Version comparison data:
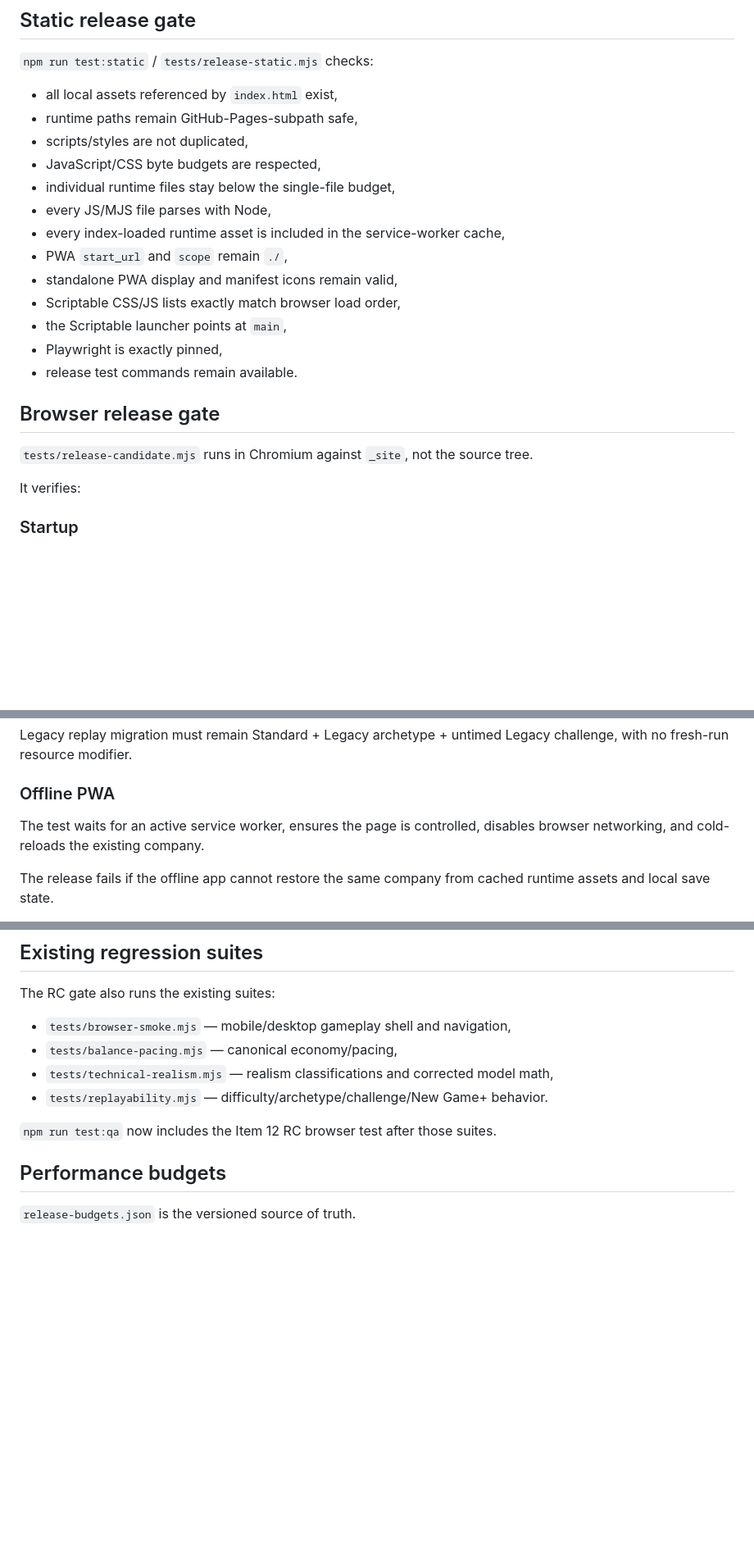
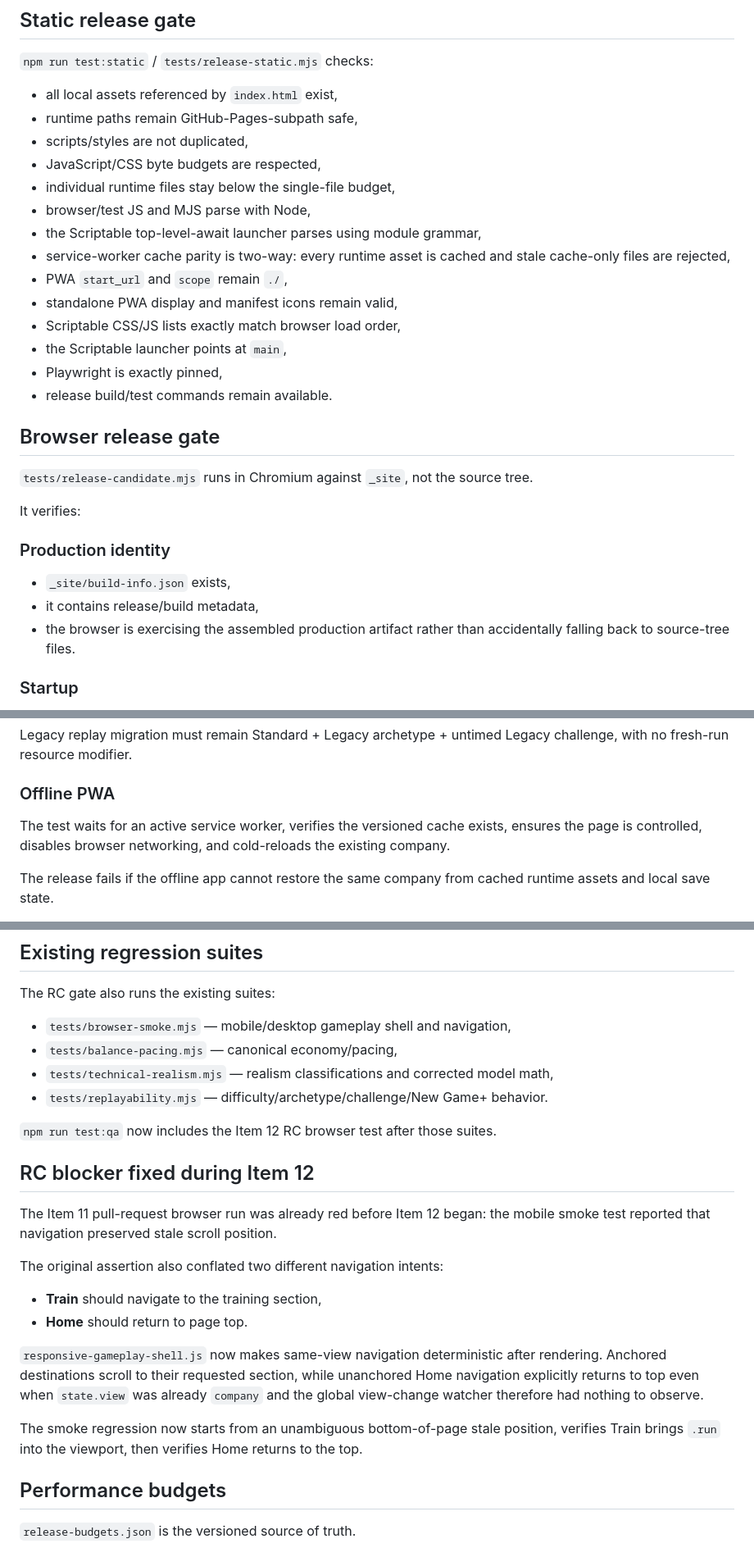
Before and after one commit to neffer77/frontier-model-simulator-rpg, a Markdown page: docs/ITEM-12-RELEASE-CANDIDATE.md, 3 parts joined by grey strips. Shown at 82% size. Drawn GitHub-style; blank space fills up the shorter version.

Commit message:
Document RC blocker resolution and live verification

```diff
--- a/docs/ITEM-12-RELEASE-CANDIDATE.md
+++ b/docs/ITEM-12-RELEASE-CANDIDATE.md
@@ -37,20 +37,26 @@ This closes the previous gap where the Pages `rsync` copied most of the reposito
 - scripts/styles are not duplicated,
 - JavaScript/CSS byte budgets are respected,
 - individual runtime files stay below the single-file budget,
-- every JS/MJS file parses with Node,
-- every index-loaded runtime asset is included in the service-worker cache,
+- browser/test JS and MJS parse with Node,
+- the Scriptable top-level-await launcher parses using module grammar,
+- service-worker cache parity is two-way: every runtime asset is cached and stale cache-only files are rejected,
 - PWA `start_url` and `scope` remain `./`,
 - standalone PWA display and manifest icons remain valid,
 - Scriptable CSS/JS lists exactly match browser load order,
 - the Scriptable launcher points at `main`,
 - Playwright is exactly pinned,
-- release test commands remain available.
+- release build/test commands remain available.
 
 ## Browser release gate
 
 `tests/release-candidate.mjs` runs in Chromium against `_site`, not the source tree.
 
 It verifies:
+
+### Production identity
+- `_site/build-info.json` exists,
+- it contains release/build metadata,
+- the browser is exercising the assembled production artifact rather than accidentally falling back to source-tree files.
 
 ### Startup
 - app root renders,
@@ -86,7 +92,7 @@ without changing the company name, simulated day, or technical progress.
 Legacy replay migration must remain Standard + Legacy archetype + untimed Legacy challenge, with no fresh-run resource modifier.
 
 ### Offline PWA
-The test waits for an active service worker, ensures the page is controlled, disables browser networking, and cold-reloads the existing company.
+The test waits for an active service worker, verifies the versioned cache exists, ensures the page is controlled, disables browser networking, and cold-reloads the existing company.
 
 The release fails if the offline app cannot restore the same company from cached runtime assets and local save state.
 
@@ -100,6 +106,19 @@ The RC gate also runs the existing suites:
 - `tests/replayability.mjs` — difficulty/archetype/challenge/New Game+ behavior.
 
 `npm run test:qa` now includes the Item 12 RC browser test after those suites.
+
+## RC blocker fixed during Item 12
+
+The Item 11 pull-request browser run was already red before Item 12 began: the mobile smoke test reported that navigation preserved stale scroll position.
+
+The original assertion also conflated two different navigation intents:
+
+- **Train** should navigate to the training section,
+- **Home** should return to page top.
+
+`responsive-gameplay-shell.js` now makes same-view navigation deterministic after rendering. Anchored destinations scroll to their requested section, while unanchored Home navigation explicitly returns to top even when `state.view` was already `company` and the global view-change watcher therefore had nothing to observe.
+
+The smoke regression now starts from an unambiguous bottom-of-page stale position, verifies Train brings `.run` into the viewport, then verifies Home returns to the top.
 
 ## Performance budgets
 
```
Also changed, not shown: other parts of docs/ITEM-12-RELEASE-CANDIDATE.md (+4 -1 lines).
---
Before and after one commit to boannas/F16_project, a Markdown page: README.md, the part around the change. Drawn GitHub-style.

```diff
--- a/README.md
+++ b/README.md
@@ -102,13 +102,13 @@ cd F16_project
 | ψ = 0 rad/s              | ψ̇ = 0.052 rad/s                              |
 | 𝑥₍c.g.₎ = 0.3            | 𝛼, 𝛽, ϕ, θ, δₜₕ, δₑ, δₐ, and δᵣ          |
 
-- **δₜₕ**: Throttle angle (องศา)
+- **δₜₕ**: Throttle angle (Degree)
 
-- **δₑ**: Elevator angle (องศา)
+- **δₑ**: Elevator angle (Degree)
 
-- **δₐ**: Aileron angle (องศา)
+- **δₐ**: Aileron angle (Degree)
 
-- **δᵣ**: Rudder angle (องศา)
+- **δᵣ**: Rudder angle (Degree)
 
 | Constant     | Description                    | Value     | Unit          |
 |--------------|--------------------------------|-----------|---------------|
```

■ **Prompt**: Filter the records above down to the lines containing "องศา".

■ **Answer space**:
-- **δₜₕ**: Throttle angle (องศา)
-- **δₑ**: Elevator angle (องศา)
-- **δₐ**: Aileron angle (องศา)
-- **δᵣ**: Rudder angle (องศา)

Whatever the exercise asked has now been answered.